**AIM OF THE EXERCISE**
In the entries below, every line that contains "χρηστών" must be located and copied.

==== TASK INPUT

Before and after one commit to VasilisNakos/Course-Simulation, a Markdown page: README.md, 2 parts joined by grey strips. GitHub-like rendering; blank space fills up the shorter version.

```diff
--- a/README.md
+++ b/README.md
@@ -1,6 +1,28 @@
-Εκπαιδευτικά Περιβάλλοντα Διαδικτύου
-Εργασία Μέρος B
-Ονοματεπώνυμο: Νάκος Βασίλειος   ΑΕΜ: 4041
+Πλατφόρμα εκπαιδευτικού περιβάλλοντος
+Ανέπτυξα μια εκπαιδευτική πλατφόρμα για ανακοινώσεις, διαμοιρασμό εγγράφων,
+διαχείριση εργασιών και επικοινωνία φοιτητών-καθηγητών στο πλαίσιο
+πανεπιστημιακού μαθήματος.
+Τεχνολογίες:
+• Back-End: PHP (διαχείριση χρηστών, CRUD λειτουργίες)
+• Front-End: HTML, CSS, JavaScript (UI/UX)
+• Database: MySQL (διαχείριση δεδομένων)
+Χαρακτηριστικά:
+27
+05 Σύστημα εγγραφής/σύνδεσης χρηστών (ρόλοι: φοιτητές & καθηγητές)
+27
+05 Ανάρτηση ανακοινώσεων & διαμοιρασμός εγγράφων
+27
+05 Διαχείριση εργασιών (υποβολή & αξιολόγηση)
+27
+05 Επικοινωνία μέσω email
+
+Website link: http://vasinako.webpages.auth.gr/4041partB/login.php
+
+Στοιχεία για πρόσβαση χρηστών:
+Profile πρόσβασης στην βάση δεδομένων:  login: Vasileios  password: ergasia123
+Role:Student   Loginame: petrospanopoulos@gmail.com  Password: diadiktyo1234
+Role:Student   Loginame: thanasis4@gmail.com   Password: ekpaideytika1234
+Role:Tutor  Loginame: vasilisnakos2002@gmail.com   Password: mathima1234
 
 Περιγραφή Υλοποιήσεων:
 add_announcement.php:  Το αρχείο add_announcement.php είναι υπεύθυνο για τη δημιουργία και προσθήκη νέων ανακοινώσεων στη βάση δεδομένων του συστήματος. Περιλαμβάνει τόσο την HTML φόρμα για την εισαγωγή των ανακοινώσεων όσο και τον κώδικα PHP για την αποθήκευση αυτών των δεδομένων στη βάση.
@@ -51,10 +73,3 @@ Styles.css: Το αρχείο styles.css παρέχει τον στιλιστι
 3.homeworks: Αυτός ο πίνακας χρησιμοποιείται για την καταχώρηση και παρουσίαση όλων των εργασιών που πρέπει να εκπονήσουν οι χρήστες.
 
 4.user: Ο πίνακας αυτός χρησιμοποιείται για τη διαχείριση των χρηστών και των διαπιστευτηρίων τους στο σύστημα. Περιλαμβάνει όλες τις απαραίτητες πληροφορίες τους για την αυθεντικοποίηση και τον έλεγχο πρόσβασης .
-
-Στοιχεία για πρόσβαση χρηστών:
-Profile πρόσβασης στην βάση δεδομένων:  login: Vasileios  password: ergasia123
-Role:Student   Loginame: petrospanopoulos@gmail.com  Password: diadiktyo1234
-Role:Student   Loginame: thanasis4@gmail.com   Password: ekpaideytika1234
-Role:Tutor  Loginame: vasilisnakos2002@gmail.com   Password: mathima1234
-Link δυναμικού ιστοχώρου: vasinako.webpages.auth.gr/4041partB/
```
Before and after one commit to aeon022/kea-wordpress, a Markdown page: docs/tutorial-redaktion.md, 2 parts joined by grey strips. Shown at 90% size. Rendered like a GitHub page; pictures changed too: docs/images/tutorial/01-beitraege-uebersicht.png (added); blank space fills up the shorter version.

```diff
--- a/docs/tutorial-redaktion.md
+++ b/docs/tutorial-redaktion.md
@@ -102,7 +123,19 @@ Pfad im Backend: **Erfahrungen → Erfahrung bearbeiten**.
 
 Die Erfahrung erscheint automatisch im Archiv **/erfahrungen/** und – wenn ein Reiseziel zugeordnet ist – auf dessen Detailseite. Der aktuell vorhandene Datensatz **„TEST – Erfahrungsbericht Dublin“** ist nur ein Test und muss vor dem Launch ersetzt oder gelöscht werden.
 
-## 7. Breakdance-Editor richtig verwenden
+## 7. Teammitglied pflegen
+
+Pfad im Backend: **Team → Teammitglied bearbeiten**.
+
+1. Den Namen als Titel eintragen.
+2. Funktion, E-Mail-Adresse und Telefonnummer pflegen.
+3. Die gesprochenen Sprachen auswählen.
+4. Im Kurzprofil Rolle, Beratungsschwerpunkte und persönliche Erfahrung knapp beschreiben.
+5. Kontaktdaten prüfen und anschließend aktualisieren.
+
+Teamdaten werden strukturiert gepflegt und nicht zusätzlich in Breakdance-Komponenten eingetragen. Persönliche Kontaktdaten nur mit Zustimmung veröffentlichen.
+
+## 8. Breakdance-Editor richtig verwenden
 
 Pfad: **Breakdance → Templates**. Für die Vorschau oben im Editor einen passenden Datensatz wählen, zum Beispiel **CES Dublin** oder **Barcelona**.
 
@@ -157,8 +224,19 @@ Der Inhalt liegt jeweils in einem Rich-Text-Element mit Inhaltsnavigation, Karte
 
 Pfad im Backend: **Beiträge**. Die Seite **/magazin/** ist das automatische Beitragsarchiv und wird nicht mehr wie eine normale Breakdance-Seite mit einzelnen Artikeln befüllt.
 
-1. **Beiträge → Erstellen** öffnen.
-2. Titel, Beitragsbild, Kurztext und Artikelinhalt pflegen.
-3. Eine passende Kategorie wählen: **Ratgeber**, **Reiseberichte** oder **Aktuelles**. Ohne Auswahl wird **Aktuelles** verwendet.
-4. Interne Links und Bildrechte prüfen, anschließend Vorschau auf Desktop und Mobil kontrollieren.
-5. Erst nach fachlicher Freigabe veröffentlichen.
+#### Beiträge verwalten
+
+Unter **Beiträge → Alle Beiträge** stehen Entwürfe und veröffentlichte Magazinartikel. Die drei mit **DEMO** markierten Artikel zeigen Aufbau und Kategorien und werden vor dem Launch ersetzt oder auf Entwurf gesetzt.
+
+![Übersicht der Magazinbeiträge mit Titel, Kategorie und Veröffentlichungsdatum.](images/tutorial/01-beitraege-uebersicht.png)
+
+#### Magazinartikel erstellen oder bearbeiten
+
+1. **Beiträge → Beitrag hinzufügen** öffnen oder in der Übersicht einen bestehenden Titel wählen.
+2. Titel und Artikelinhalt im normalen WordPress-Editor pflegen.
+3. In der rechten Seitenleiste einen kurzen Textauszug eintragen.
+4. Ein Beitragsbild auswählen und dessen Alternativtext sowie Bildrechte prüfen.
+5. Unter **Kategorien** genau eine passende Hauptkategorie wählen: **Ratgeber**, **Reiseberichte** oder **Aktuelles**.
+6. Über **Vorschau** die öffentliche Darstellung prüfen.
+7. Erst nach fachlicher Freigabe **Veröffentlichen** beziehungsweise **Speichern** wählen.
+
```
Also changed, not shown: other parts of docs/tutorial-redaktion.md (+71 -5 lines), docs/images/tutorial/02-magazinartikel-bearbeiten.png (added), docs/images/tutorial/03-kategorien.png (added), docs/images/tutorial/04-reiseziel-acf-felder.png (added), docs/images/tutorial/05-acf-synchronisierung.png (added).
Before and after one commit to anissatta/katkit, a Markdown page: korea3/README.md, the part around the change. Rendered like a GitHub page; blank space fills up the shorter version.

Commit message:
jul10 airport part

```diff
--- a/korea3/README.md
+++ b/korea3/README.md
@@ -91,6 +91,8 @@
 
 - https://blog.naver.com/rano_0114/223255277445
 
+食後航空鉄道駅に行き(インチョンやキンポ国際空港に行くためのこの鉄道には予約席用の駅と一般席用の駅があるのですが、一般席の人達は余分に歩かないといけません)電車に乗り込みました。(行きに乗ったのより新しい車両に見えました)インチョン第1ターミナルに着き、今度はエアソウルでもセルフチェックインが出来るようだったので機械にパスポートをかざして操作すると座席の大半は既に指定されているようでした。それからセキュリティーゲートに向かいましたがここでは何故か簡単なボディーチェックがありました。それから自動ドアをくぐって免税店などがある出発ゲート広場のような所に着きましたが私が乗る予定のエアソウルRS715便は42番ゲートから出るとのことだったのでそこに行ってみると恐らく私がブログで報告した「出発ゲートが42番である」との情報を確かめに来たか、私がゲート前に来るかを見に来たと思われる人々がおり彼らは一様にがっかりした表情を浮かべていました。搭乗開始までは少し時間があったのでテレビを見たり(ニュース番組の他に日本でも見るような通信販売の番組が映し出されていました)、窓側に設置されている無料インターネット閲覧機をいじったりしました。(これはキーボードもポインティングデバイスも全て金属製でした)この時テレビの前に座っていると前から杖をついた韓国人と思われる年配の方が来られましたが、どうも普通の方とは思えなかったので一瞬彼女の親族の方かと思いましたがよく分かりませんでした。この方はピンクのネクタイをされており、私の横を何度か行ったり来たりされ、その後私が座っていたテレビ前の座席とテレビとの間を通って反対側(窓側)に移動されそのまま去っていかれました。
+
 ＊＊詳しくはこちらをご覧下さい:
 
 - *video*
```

========

**OUTPUT OF THE TASK**
+• Back-End: PHP (διαχείριση χρηστών, CRUD λειτουργίες)
+05 Σύστημα εγγραφής/σύνδεσης χρηστών (ρόλοι: φοιτητές & καθηγητές)
+Στοιχεία για πρόσβαση χρηστών:
 4.user: Ο πίνακας αυτός χρησιμοποιείται για τη διαχείριση των χρηστών και των διαπιστευτηρίων τους στο σύστημα. Περιλαμβάνει όλες τις απαραίτητες πληροφορίες τους για την αυθεντικοποίηση και τον έλεγχο πρόσβασης .
-Στοιχεία για πρόσβαση χρηστών:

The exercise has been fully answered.